“When this came across my desk, the mail processing review and the risk of losing jobs, I had no doubt in my mind Senator Tester would help us and answer the call, and you guys have. You’ve been by our side every step of the way,” said Robert Hopp, President of the American Postal Workers Union Local #113. “We all know this is a bad idea, moving all our outgoing mail to Spokane, Washington. Like the Senator said, he’s driven these roads. I’ve driven these roads. We’ve all driven these mountain passes. The PARCEL Act needs to go through… We’re moving in the wrong direction, but if we keep up the fight with Senator Tester’s help, we can win this. Thank you, again, from the bottom of my heart.”

“I want to thank Senator Tester for representing Montana values,” said Steve McArthur, a local Missoula senior. “I used to get social security mailed to me. I now have it delivered electronically to my bank. Part of that is because of the erosion of trust… I’m concerned about this continued erosion and I appreciate, Jon, your willingness to stand up and fight for our Montana values.”

After Tester repeatedly called on USPS to halt plans to move Missoula’s P&DC outgoing processing operations to Spokane, Postmaster Louis DeJoy responded by announcing this month that he would pause all processing center consolidation plans.

Tester fought for months to force USPS to halt their consolidation plans in Montana and across the country. In February, Tester urged DeJoy to halt the United States Postal Service’s Mail Processing Facility Review that could result in the relocation of Missoula’s P&DC outgoing mail processing operations to Spokane, Washington. In March, following an initial decision to make the move permanent, and after hearing from countless veterans frustrated with USPS’s untimely delivery of prescription medications, Tester called on the USPS Board of Governors to work towards improved postal service in Montana. And in May, Tester led a bipartisan letter to the USPS Board of Governors calling for the USPS to halt all consolidation plans.

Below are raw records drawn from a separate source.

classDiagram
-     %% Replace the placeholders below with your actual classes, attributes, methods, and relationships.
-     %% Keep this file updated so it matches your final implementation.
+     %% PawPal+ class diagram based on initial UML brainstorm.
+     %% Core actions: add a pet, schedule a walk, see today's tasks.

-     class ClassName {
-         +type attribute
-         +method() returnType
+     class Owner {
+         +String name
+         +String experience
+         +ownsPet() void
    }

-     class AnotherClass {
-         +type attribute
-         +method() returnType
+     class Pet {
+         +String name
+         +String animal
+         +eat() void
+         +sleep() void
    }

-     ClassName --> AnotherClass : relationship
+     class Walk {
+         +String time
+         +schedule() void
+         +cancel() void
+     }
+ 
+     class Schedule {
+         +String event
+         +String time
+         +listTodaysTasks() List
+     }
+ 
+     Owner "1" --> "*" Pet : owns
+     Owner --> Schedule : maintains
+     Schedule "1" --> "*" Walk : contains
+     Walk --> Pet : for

Tester has introduced his Protecting Access to Rural Carriers for Every Location (PARCEL) Act – legislation to prohibit unnecessary and harmful consolidation of mail processing operations nationwide – which would ensure USPS cannot reverse course on their decision to halt consolidation plans in Missoula and across Montana.